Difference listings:

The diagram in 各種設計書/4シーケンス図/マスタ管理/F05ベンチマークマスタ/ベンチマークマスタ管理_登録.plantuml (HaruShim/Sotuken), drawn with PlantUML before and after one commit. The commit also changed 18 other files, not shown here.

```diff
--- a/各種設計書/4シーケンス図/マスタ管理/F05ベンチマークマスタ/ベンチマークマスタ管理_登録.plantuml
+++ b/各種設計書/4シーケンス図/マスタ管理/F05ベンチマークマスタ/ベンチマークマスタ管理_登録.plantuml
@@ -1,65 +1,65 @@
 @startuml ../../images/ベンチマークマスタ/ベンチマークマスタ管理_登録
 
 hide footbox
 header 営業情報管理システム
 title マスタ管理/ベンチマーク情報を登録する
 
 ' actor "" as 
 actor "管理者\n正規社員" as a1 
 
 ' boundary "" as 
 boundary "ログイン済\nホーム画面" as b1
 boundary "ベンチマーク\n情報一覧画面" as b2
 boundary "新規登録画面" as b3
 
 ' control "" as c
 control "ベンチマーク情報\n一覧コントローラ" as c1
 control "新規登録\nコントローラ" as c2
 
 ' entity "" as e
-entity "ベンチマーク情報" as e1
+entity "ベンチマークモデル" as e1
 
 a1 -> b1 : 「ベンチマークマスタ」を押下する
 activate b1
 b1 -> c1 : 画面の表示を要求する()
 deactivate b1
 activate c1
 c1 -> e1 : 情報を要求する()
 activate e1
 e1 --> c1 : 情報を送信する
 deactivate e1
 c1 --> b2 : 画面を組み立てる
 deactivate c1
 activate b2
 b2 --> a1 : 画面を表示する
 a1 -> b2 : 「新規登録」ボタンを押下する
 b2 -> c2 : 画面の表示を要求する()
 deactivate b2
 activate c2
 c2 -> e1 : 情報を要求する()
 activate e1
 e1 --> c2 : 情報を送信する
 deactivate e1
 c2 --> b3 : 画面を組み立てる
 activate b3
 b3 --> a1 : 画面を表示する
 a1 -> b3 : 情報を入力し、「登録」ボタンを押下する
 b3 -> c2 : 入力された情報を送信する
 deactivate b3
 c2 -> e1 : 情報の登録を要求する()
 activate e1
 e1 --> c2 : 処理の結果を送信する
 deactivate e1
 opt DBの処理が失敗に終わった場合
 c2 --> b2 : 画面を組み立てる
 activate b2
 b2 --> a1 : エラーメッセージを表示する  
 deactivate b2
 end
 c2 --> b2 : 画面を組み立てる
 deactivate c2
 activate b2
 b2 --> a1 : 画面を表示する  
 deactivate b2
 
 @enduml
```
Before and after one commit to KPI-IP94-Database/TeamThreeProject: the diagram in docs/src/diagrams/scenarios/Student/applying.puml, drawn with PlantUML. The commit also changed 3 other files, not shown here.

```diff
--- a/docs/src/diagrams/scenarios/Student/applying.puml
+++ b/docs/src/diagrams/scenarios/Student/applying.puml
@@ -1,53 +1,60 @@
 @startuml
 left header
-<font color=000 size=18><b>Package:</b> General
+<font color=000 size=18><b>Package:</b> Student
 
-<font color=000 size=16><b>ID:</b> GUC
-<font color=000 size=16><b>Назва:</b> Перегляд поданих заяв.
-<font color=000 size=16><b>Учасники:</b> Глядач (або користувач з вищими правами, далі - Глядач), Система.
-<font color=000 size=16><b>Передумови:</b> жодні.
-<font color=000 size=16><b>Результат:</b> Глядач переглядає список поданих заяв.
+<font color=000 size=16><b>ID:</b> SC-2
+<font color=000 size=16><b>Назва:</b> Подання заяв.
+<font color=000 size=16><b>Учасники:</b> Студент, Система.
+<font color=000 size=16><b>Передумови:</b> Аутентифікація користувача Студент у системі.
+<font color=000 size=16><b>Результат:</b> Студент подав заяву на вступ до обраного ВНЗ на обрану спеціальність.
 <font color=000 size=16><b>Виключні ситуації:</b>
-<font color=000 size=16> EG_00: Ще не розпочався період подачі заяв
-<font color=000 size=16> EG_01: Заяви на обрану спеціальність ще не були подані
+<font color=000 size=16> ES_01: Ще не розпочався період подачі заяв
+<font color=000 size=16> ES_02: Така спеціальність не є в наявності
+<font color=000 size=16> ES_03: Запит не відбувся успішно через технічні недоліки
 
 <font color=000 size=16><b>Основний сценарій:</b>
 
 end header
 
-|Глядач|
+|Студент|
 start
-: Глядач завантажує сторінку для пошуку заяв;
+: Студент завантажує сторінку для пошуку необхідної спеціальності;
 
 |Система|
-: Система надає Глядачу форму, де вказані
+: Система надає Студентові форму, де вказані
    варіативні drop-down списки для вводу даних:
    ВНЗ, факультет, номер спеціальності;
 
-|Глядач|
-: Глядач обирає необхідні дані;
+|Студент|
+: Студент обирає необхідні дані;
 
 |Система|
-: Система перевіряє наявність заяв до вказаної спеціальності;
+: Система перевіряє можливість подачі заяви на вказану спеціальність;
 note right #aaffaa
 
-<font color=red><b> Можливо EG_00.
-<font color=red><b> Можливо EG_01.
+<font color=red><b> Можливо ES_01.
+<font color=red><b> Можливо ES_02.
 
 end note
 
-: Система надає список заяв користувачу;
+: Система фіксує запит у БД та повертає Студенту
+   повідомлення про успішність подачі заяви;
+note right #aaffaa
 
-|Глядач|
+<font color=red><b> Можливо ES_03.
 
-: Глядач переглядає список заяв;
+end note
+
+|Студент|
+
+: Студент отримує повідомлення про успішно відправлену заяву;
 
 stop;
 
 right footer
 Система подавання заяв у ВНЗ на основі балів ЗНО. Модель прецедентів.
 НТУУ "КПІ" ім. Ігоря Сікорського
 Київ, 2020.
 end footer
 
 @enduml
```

What you need to do → All of the entries above should be written out again exactly.

Worked solution →
The diagram in 各種設計書/4シーケンス図/マスタ管理/F05ベンチマークマスタ/ベンチマークマスタ管理_登録.plantuml (HaruShim/Sotuken), drawn with PlantUML before and after one commit. The commit also changed 18 other files, not shown here.

```diff
--- a/各種設計書/4シーケンス図/マスタ管理/F05ベンチマークマスタ/ベンチマークマスタ管理_登録.plantuml
+++ b/各種設計書/4シーケンス図/マスタ管理/F05ベンチマークマスタ/ベンチマークマスタ管理_登録.plantuml
@@ -1,65 +1,65 @@
 @startuml ../../images/ベンチマークマスタ/ベンチマークマスタ管理_登録
 
 hide footbox
 header 営業情報管理システム
 title マスタ管理/ベンチマーク情報を登録する
 
 ' actor "" as 
 actor "管理者\n正規社員" as a1 
 
 ' boundary "" as 
 boundary "ログイン済\nホーム画面" as b1
 boundary "ベンチマーク\n情報一覧画面" as b2
 boundary "新規登録画面" as b3
 
 ' control "" as c
 control "ベンチマーク情報\n一覧コントローラ" as c1
 control "新規登録\nコントローラ" as c2
 
 ' entity "" as e
-entity "ベンチマーク情報" as e1
+entity "ベンチマークモデル" as e1
 
 a1 -> b1 : 「ベンチマークマスタ」を押下する
 activate b1
 b1 -> c1 : 画面の表示を要求する()
 deactivate b1
 activate c1
 c1 -> e1 : 情報を要求する()
 activate e1
 e1 --> c1 : 情報を送信する
 deactivate e1
 c1 --> b2 : 画面を組み立てる
 deactivate c1
 activate b2
 b2 --> a1 : 画面を表示する
 a1 -> b2 : 「新規登録」ボタンを押下する
 b2 -> c2 : 画面の表示を要求する()
 deactivate b2
 activate c2
 c2 -> e1 : 情報を要求する()
 activate e1
 e1 --> c2 : 情報を送信する
 deactivate e1
 c2 --> b3 : 画面を組み立てる
 activate b3
 b3 --> a1 : 画面を表示する
 a1 -> b3 : 情報を入力し、「登録」ボタンを押下する
 b3 -> c2 : 入力された情報を送信する
 deactivate b3
 c2 -> e1 : 情報の登録を要求する()
 activate e1
 e1 --> c2 : 処理の結果を送信する
 deactivate e1
 opt DBの処理が失敗に終わった場合
 c2 --> b2 : 画面を組み立てる
 activate b2
 b2 --> a1 : エラーメッセージを表示する  
 deactivate b2
 end
 c2 --> b2 : 画面を組み立てる
 deactivate c2
 activate b2
 b2 --> a1 : 画面を表示する  
 deactivate b2
 
 @enduml
```
Before and after one commit to KPI-IP94-Database/TeamThreeProject: the diagram in docs/src/diagrams/scenarios/Student/applying.puml, drawn with PlantUML. The commit also changed 3 other files, not shown here.

```diff
--- a/docs/src/diagrams/scenarios/Student/applying.puml
+++ b/docs/src/diagrams/scenarios/Student/applying.puml
@@ -1,53 +1,60 @@
 @startuml
 left header
-<font color=000 size=18><b>Package:</b> General
+<font color=000 size=18><b>Package:</b> Student
 
-<font color=000 size=16><b>ID:</b> GUC
-<font color=000 size=16><b>Назва:</b> Перегляд поданих заяв.
-<font color=000 size=16><b>Учасники:</b> Глядач (або користувач з вищими правами, далі - Глядач), Система.
-<font color=000 size=16><b>Передумови:</b> жодні.
-<font color=000 size=16><b>Результат:</b> Глядач переглядає список поданих заяв.
+<font color=000 size=16><b>ID:</b> SC-2
+<font color=000 size=16><b>Назва:</b> Подання заяв.
+<font color=000 size=16><b>Учасники:</b> Студент, Система.
+<font color=000 size=16><b>Передумови:</b> Аутентифікація користувача Студент у системі.
+<font color=000 size=16><b>Результат:</b> Студент подав заяву на вступ до обраного ВНЗ на обрану спеціальність.
 <font color=000 size=16><b>Виключні ситуації:</b>
-<font color=000 size=16> EG_00: Ще не розпочався період подачі заяв
-<font color=000 size=16> EG_01: Заяви на обрану спеціальність ще не були подані
+<font color=000 size=16> ES_01: Ще не розпочався період подачі заяв
+<font color=000 size=16> ES_02: Така спеціальність не є в наявності
+<font color=000 size=16> ES_03: Запит не відбувся успішно через технічні недоліки
 
 <font color=000 size=16><b>Основний сценарій:</b>
 
 end header
 
-|Глядач|
+|Студент|
 start
-: Глядач завантажує сторінку для пошуку заяв;
+: Студент завантажує сторінку для пошуку необхідної спеціальності;
 
 |Система|
-: Система надає Глядачу форму, де вказані
+: Система надає Студентові форму, де вказані
    варіативні drop-down списки для вводу даних:
    ВНЗ, факультет, номер спеціальності;
 
-|Глядач|
-: Глядач обирає необхідні дані;
+|Студент|
+: Студент обирає необхідні дані;
 
 |Система|
-: Система перевіряє наявність заяв до вказаної спеціальності;
+: Система перевіряє можливість подачі заяви на вказану спеціальність;
 note right #aaffaa
 
-<font color=red><b> Можливо EG_00.
-<font color=red><b> Можливо EG_01.
+<font color=red><b> Можливо ES_01.
+<font color=red><b> Можливо ES_02.
 
 end note
 
-: Система надає список заяв користувачу;
+: Система фіксує запит у БД та повертає Студенту
+   повідомлення про успішність подачі заяви;
+note right #aaffaa
 
-|Глядач|
+<font color=red><b> Можливо ES_03.
 
-: Глядач переглядає список заяв;
+end note
+
+|Студент|
+
+: Студент отримує повідомлення про успішно відправлену заяву;
 
 stop;
 
 right footer
 Система подавання заяв у ВНЗ на основі балів ЗНО. Модель прецедентів.
 НТУУ "КПІ" ім. Ігоря Сікорського
 Київ, 2020.
 end footer
 
 @enduml
```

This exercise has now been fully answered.